Senior Member
English-US
Good morning, good evening--whatever it is where ever you are.

My Spanish class is discussing stereotypes. I would like to be able to say the following in Spanish:

Men always get lost, because they never ask for directions.

Thanks for your help.
 
  • outkast

    Senior Member
    English, USA
    We need you to give it a try first.
    Then we'll all jump in and fix whatever needs fixing.
     

    testoduro

    Senior Member
    Español(de España)
    Are "indicaciones" and "direcciones" interchangeable in this sentence?
    I personally think they are not. Direcciones in the sense of the English term 'directions' is a loan use adopted from English. Even indicaciones ​sounds a bit forced. I would probably say the sentence like this: Los hombres siempre se pierden porque nunca se paran a preguntar.
     

    salusky

    New Member
    Spanish - Mexico
    I'm with steemic on this one. You have to remember that this idiomatic might be expressed differently depending on the country (Spanish being such an international language). So what may sound natural in Mexico might not sound natural in Spain or Argentina. I think the US variant is quite similar to that of Mexico, for obvious reasons. In Mexico we would say what steemic proposed. "indicaciones" is close enough for me to understand what the person means once put in context, but it would not come naturally to me as my first choice in conversation. Also what testoduro offered is a valid translation. It is less literal, but perfectly valid (what is calle a dynamic translation). Although I do not trust literal translations, in this case, it is possible to stick very closely to the original. Those are my two cents.
     

    cambiandodetema

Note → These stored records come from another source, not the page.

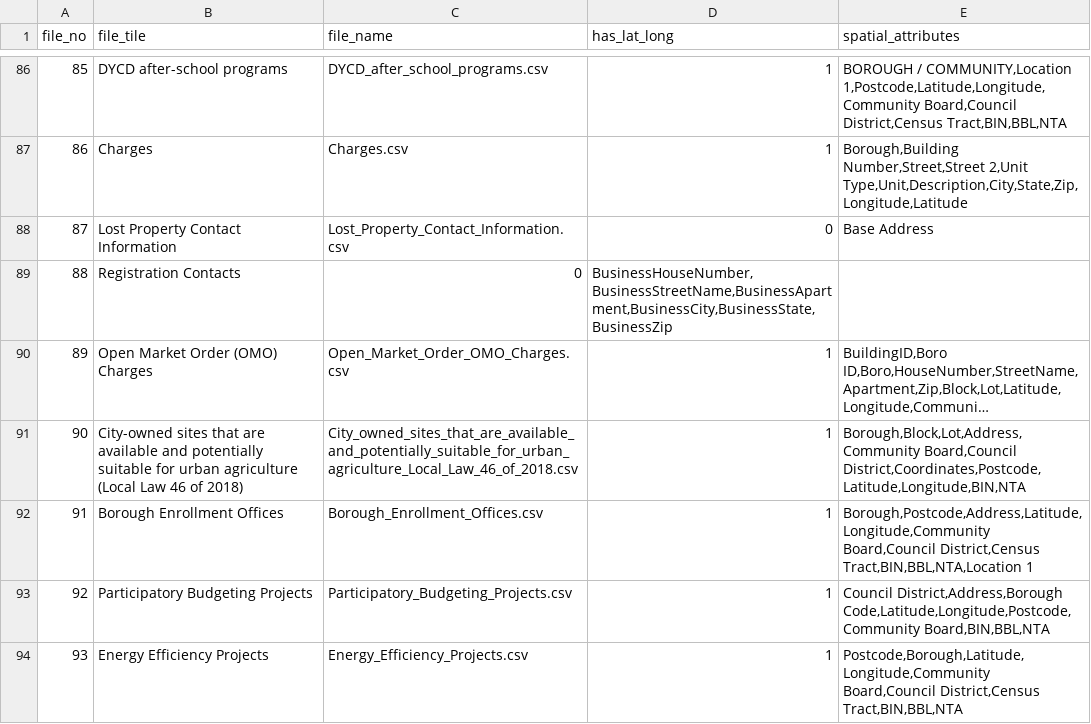
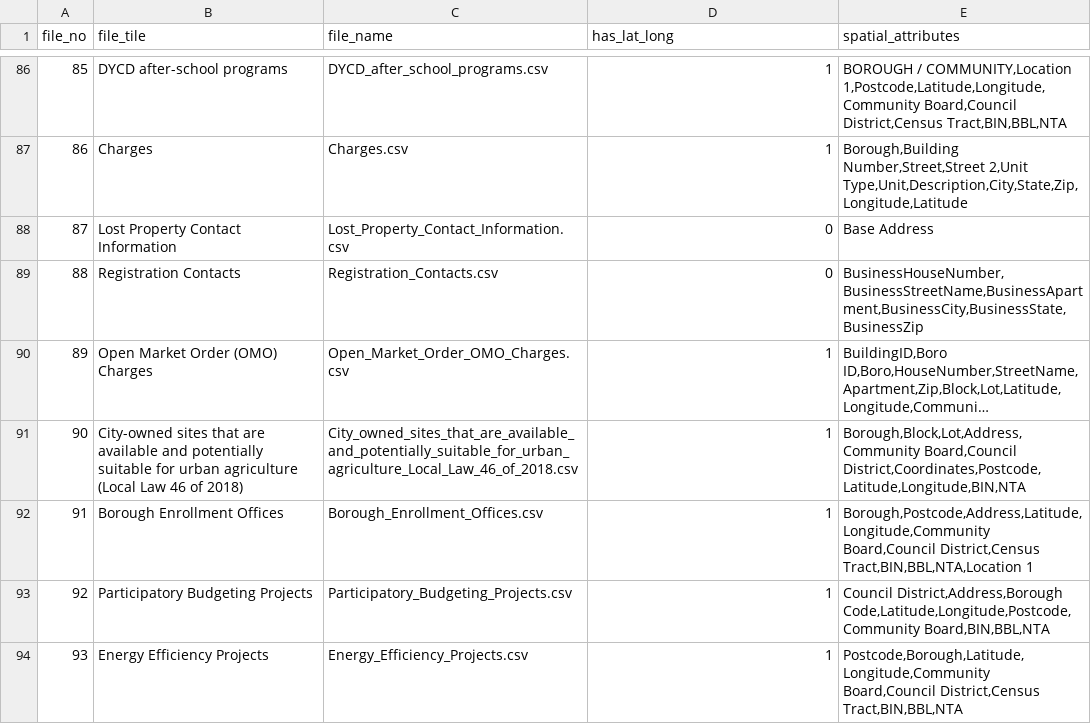
Before and after one commit to astrob3rry/bigdata-project, a CSV file: metadata.csv, drawn as a sheet; only a part is shown, gaps mark what is left out; long unchanged cells end in …; the diff names each change by its address in the sheet, - before the commit and + after, or states it on an @@ line.

Commit message:
fix csv errors

```diff
--- a/metadata.csv
+++ b/metadata.csv
-C89 (file_name): 0
+C89 (file_name): Registration_Contacts.csv
-D89 (has_lat_long): BusinessHouseNumber,BusinessStreetName,BusinessApartment,BusinessCity,BusinessState,BusinessZip
+D89 (has_lat_long): 0
-E89 (spatial_attributes): (empty)
+E89 (spatial_attributes): BusinessHouseNumber,BusinessStreetName,BusinessApartment,BusinessCity,BusinessState,BusinessZip
```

    Senior Member
    English-US
    So salusky how would you say in general conversation "Men are always getting lost, because they never ask for directions."? I'm making flashcards with some of these sentences, so that I can memorize them and have automatic standards. Also, what would a Cuban or Mexican (I have the most contact with these) Spanish speaker say?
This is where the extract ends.